The technological change caused a shift in farming from conventional to container farms. Currently, farming is turning to vertical farms.
Since it is a new technology, many investors are still unsure about its profitability. They have several questions on vertical farming’s viability. That is to enable them have a better understanding of the technology.
One of the most typical questions is whether vertical farming is cost-effective. The most straightforward answer is yes. Vertical farming is cost-effective if done on a large scale.
Here, you will find out differences among the core farming technologies in terms of
- initial investment,
- operating costs,
- appreciation, and
- profit margins.
You will find it easier to decide whether to continue your current farming methods or switch to vertical farming after reading this article. Find out more below.
What Is Vertical Farming?
Understanding vertical farming requires finding out milestones of farming.
The traditional form of farming is open field farming. Here, the crops grow under direct sunlight, temperature, and humidity. Also, it does not entail artificial fertilizers.
The second milestone of farming is conventional farming, mainly called greenhouse farming. Here, you design appropriate growth conditions for the crops. For example, you introduce artificial seeds, fertilizers and shield the plants from harsh weather conditions such as an extreme cold.
The increasing scarcity of farming lands and demand for more food has caused many farmers to implement container farming. In container farming, you grow crops in soils in vessels instead of letting them grow in the open fields.
The growing technology has resulted in vertical farming. Vertical farming entails packing and growing crops indoors with the help of vertical farming lighting.
Here, you incorporate energy efficiency and customizability of LED lights— to set color, temperature, and humidity conditions for plants to thrive.
Factors that Lead to Changing Farming Criteria
The core reason for farming evolution is market demand and supply. For example, most consumers need tasty and healthy food. The plants’ growth conditions should not hurt consumer health in the long run.
They should be assured of the availability of food whenever and wherever they need it. Most importantly, the supplier should provide competitive prices.
It is on the price that many farmers question the viability of vertical framing, bearing in mind the massive cost of material needed to operate vertical farms.
Here is a summary of recent findings on vertical farming costs.
Research tells that vertical farming costs three times to implement than conventional farming. The prices inflate when you cater to initial investment and operating costs.
On the other hand, you can produce twice on a vertical farm than on a convention farm. For example, investing in 70000 feet vertical farm is likely to output 1 million kilograms of vegetables annually.

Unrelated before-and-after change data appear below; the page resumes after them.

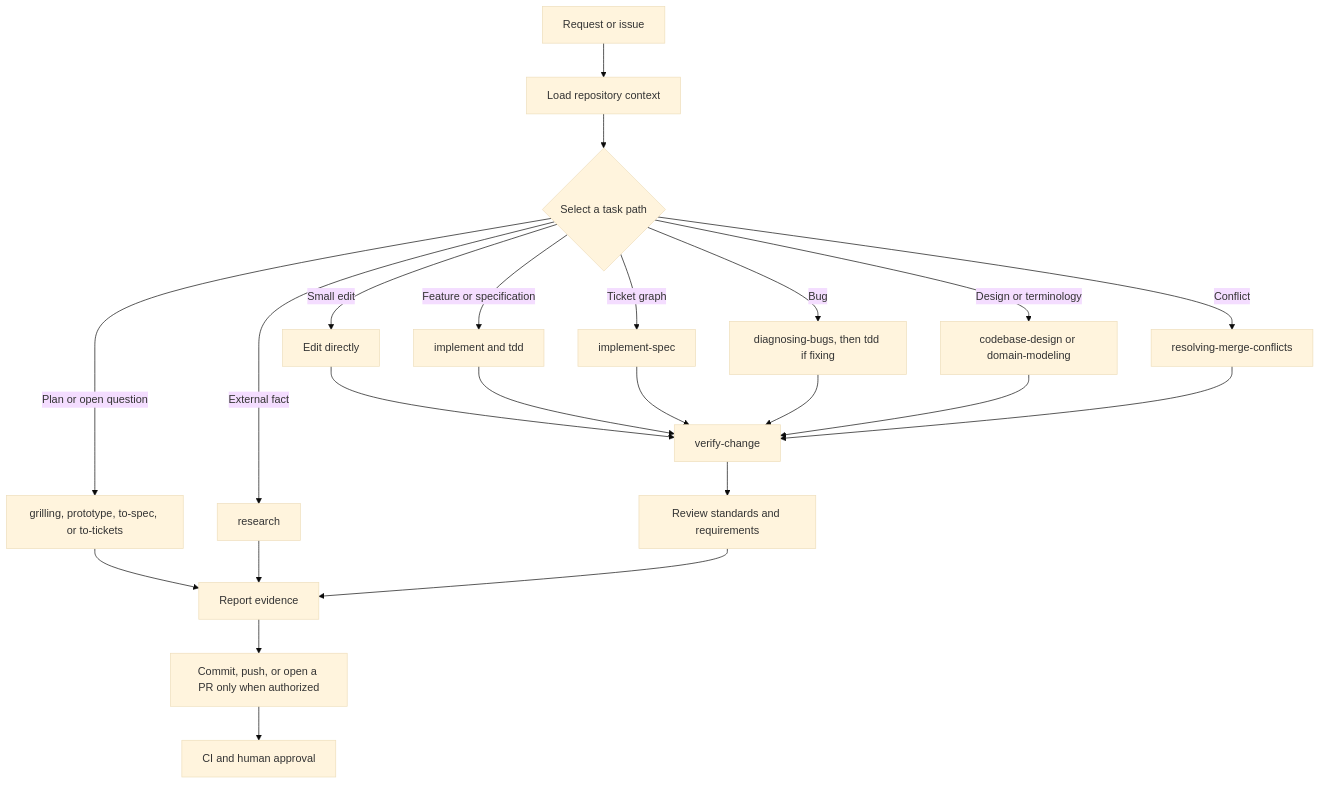
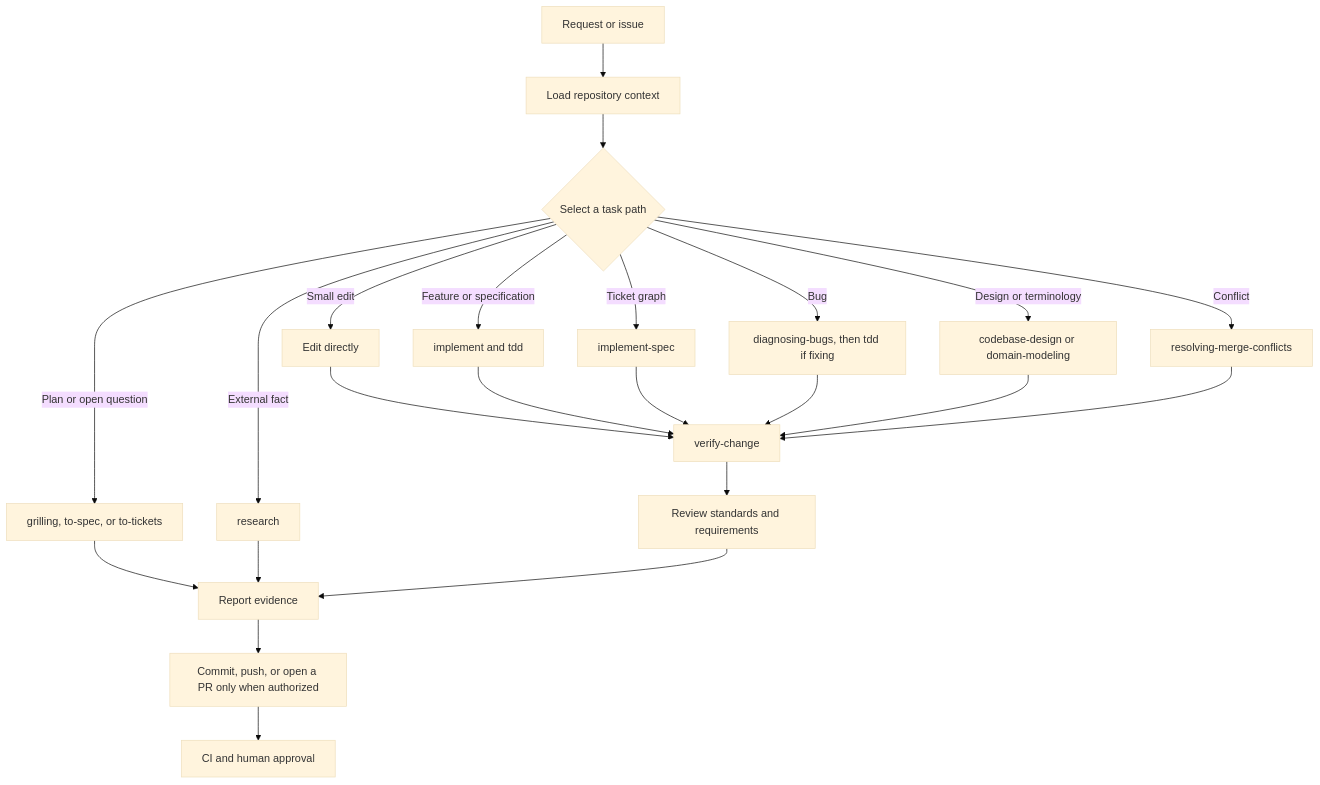
The diagram in docs/technical/agentic-workflow.md (EngageMedia-video/cinematacms), drawn with Mermaid (base theme) before and after one commit. The commit also changed other lines of this file and 24 other files, not shown here.

````diff
--- a/docs/technical/agentic-workflow.md
+++ b/docs/technical/agentic-workflow.md
@@ -11,25 +11,25 @@
 ```mermaid
 flowchart TD
 	request[Request or issue] --> context[Load repository context]
 	context --> path{Select a task path}
 	path -->|Small edit| direct[Edit directly]
 	path -->|Feature or specification| implement[implement and tdd]
-	path -->|Plan or open question| plan[grilling, prototype, to-spec, or to-tickets]
+	path -->|Plan or open question| plan[grilling, to-spec, or to-tickets]
 	path -->|Ticket graph| tickets[implement-spec]
 	path -->|Bug| diagnose[diagnosing-bugs, then tdd if fixing]
 	path -->|Design or terminology| design[codebase-design or domain-modeling]
 	path -->|External fact| research[research]
 	path -->|Conflict| conflict[resolving-merge-conflicts]
 	direct --> verify[verify-change]
 	implement --> verify
 	plan --> handoff
 	tickets --> verify
 	diagnose --> verify
 	design --> verify
 	research --> handoff[Report evidence]
 	conflict --> verify
 	verify --> review[Review standards and requirements]
 	review --> handoff
 	handoff --> delivery[Commit, push, or open a PR only when authorized]
 	delivery --> ci[CI and human approval]
 ```
````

Depending on market location and pricing, you are likely to propel your profit margin when you sell than in the case of conventional farming.
The more exciting part is vertical farming value appreciates twice a year compared to greenhouse farming.
So, Is Vertical Farming Effective in the Long Run?
From the above figures, you can realize that vertical farming is more profitable on a large-scale application. The appreciating value proves that the market demands its products.
The best part is that it is becoming cheaper due to smart lighting technology that becomes less expensive. What do the above findings imply?
The best time to invest in vertical farming is now. Chief economic players are channeling a wealth of money into it.
For example, leading investors such as SoftBank Vision Bank, AeroFarms, and BrightFarms recently pumped more than $200 million into vertical farming.
Large-scale investment, crops’ quick turn, and increasing food demand for the growing population make vertical farming cost-effective.